1 Clinical Physiology and Nuclear Medicine, Department of Clinical Research, Det Sundhedsvidenskabelige Fakultet, SDU2 unknown3 Clinical Physiology and Nuclear Medicine, Department of Clinical Research, Det Sundhedsvidenskabelige Fakultet, SDU
ancillary findings on FDG PET/CT in an oncologic population

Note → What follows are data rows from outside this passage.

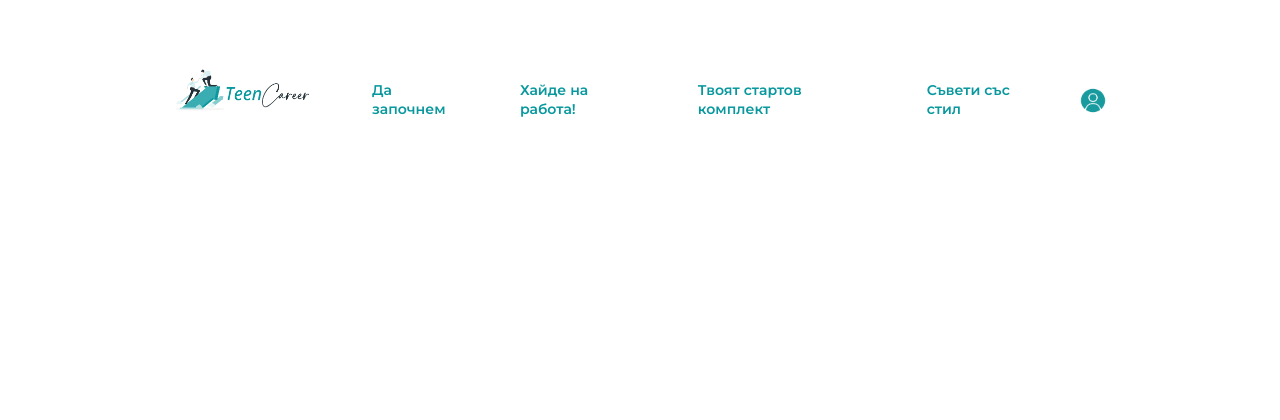
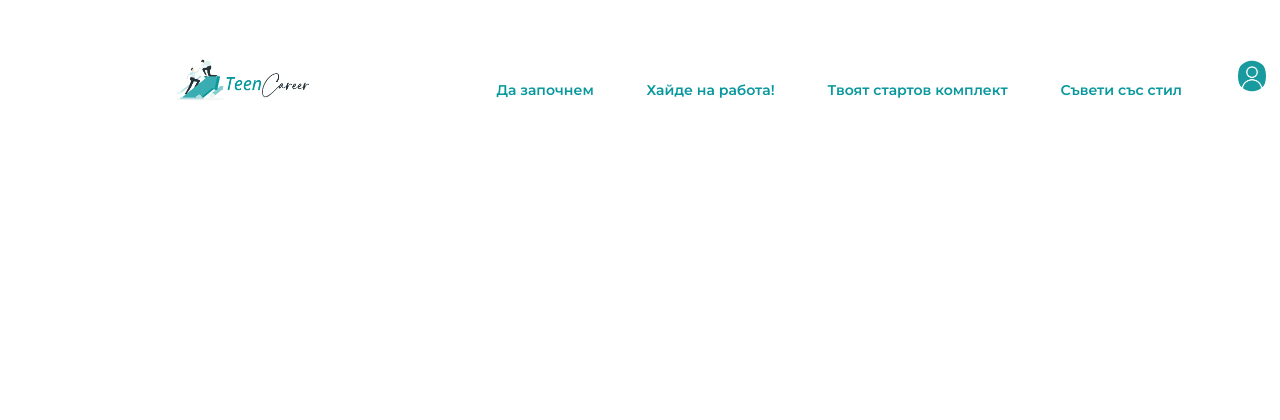
Before and after one commit to NikolPetrova11/TeenCareer2, a PHP site: page / in a window 1280 px wide. Shown: the top 420 px of the page. Run offline with PHP 8.4, Linux system fonts and the light colour scheme; some web fonts are replaced.

Commit message:
pfp button

```diff
--- a/index.html
+++ b/index.html
@@ -20,9 +20,9 @@
                 <li><a href="">Твоят стартов комплект</a></li>
                 <li><a href="">Съвети със стил</a></li>
             </ul>
-        </div>
-        <img src="viber_image_2025-07-15_17-38-46-235.png" class="profile">
-    </div>
+       <button class="profile-btn">
+    <img src="viber_image_2025-07-15_17-38-46-235.png" alt="Profile" class="profile">
+  </button>
 
 </header>
 <section class="home">
--- a/style.css
+++ b/style.css
@@ -76,13 +76,44 @@
     width:100%;
 }
 
-.profile{
+.navbar {
+  display: flex;
+  justify-content: space-between; /* лого отляво, линкове в средата, бутон вдясно */
+  align-items: center;
+  padding: 10px 30px;
+}
 
-    margin-right: 12.81vw;
-    width: 2.34vw;
-    height: auto;
+.nav-links {
+  display: flex;
+  gap: 30px; /* разстояние между линковете */
+}
 
- }
+.nav-links a {
+  text-decoration: none;
+  color: teal;
+  font-weight: 600;
+}
+
+.profile-btn {
+  background: none;
+  border: none;
+  cursor: pointer;
+  border-radius: 50%;
+  width: 40px;
+  height: 40px;
+  display: flex;
+  align-items: center;
+  justify-content: center;
+}
+
+.profile {
+  width: 100%;
+  height: 100%;
+  border-radius: 50%;
+  object-fit: cover;
+}
+
+
 
 
 .menu-container {
```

PURPOSE: Thrombosis in cancer may manifest itself as venous thromboembolic disease or tumor thrombosis (TT). We present our experience with incidentally detected TT on FDG PET/CT in 21 oncologic patients. PATIENTS AND METHODS: We retrospectively reviewed all FDG PET/CT examinations during a 5-year period at the Army Hospital Research and Referral in New Delhi, India, and included all oncology cases with FDG-avid thrombosis in the report. The diagnosis of TT was based on FDG-avid solid masses inside the vessels in patients with known malignancy. The SUVmax was calculated. RESULTS: Twenty-one patients were included; the most common malignancies were renal cell carcinoma (n=6), hepatocellular carcinoma (n=3), and lung cancer (n=3). Indication for the scan was initial staging (n=15) and suspected recurrence (n=6). Several vessels were affected, the most common was the inferior vena cava (n=14), but most other major branches of the venous vasculature was represented, and some patients had thrombi in several vessels. FDG uptake was linear in 7 patients, linear with a dilated vessel in 6 patients, and focal in 7 patients. The mean SUVmax of the primary tumors was 10.3 (range, 2.6-31.2; median, 6.9), and the mean SUVmax of the thrombi was 7.85 (range, 1.7-23.2; median, 6.1). All but 2 patients had additional FDG-avid foci besides the thrombus. CONCLUSIONS: This study supports results from other smaller studies regarding the usefulness of FDG PET/CT in TT and corroborates the hypothesis that the SUVmax and the patterns of FDG uptake can be helpful for differentiating BT from TT in oncological patients.
Clinical Nuclear Medicine, 2014, Vol 39, Issue 9, p. 767-71